- _How to complete this task_:
Which lines of the entries below contain the string "AUDIT"? Copy each one.

(Data)

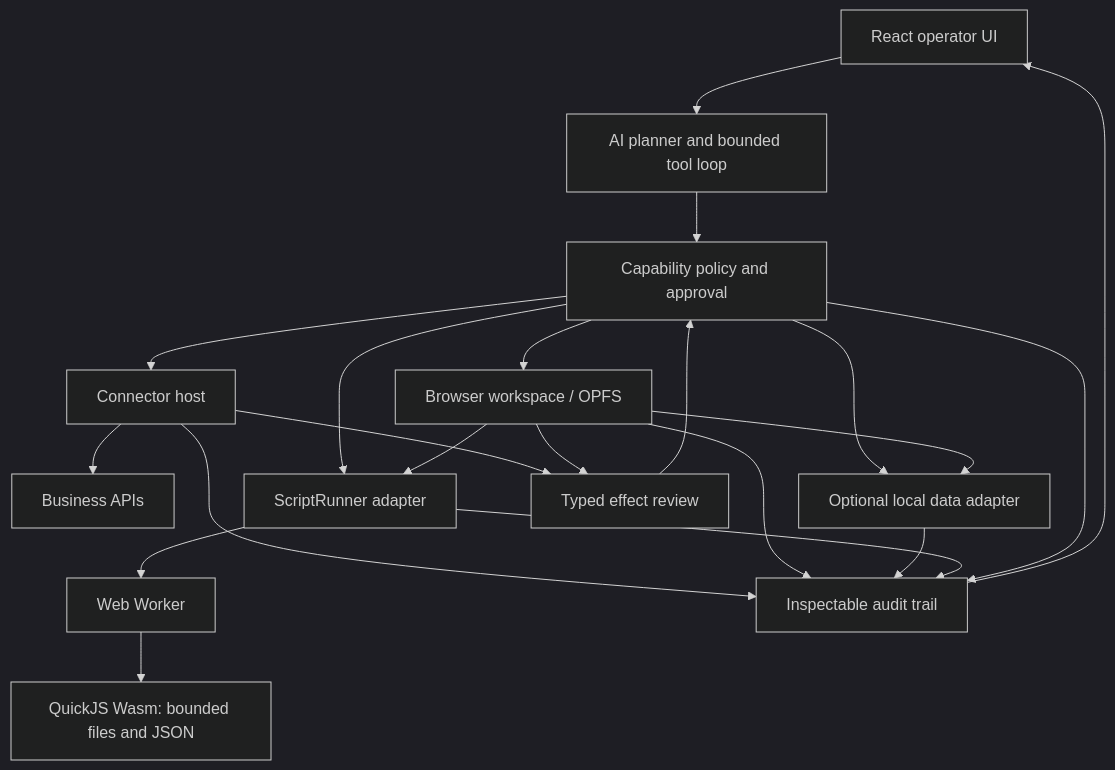
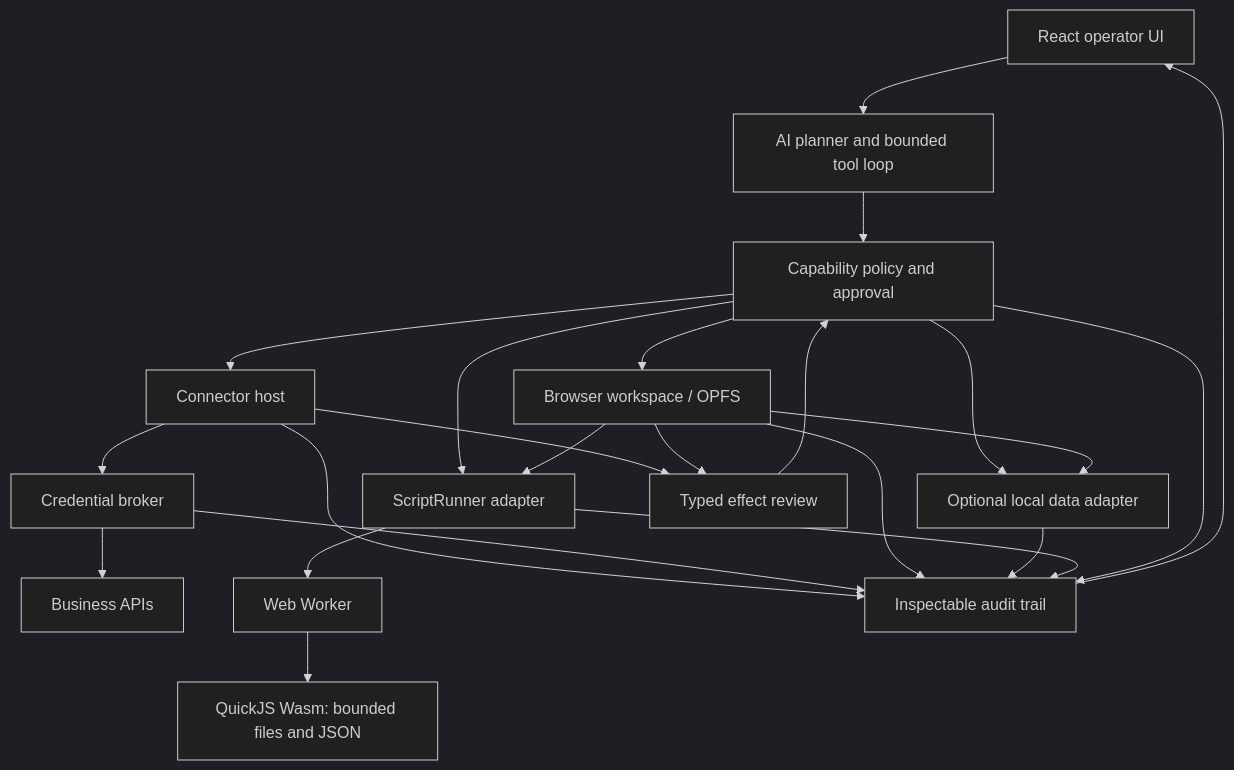
Before and after one commit to haya-inc/wasmhatch: the diagram in docs/plan.md, drawn with Mermaid (dark theme). The commit also changed other lines of this file and 12 other files, not shown here.

Commit message:
Add manifest-bound connector credential broker

````diff
--- a/docs/plan.md
+++ b/docs/plan.md
@@ -165,36 +171,39 @@
 ```mermaid
 flowchart TD
     UI["React operator UI"]
     AG["AI planner and bounded tool loop"]
     POL["Capability policy and approval"]
     CONN["Connector host"]
+    BROKER["Credential broker"]
     APIS["Business APIs"]
     VFS["Browser workspace / OPFS"]
     DB["Optional local data adapter"]
     SCRIPT["ScriptRunner adapter"]
     WORKER["Web Worker"]
     QJS["QuickJS Wasm: bounded files and JSON"]
     REVIEW["Typed effect review"]
     AUDIT["Inspectable audit trail"]
 
     UI --> AG
     AG --> POL
     POL --> CONN
-    CONN --> APIS
+    CONN --> BROKER
+    BROKER --> APIS
     POL --> VFS
     POL --> DB
     POL --> SCRIPT
     SCRIPT --> WORKER
     WORKER --> QJS
     VFS --> SCRIPT
     VFS --> DB
     CONN --> REVIEW
     VFS --> REVIEW
     REVIEW --> POL
     CONN --> AUDIT
+    BROKER --> AUDIT
     VFS --> AUDIT
     DB --> AUDIT
     SCRIPT --> AUDIT
     POL --> AUDIT
     AUDIT --> UI
 ```
````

(End Data)

- _Exercise response_:
     AUDIT["Inspectable audit trail"]
     CONN --> AUDIT
+    BROKER --> AUDIT
     VFS --> AUDIT
     DB --> AUDIT
     SCRIPT --> AUDIT
     POL --> AUDIT
     AUDIT --> UI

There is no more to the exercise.